Only the number is wanted: how many lines below include "Return"?

Dataset entries
================================
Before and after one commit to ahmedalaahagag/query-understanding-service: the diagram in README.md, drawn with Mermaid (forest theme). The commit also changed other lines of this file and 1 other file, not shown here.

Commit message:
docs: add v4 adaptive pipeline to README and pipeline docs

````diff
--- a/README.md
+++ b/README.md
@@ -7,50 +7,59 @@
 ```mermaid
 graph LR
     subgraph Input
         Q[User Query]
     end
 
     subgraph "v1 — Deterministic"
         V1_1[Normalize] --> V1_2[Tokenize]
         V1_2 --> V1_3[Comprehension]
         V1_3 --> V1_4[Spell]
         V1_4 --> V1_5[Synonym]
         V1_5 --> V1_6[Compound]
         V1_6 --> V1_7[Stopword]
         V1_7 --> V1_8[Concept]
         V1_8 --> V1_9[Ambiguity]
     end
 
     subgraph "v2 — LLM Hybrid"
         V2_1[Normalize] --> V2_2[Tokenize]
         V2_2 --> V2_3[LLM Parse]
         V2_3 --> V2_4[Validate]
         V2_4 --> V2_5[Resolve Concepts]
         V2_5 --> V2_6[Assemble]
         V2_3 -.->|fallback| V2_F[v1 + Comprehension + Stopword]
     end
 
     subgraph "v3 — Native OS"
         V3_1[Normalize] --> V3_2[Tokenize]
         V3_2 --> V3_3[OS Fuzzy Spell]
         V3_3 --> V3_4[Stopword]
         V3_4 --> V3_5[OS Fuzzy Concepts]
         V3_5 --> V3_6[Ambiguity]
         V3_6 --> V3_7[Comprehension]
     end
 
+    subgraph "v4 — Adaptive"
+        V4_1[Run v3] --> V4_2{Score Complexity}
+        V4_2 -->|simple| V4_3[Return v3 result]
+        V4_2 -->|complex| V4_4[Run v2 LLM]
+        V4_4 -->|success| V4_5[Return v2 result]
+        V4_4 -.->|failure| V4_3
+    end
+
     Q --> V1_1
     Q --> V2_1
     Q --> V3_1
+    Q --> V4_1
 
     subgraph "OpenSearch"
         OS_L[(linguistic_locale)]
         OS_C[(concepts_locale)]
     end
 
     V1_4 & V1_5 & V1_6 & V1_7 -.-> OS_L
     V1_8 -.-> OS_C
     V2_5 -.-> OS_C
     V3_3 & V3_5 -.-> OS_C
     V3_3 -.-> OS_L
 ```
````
================================
**TASK ANSWER:** 2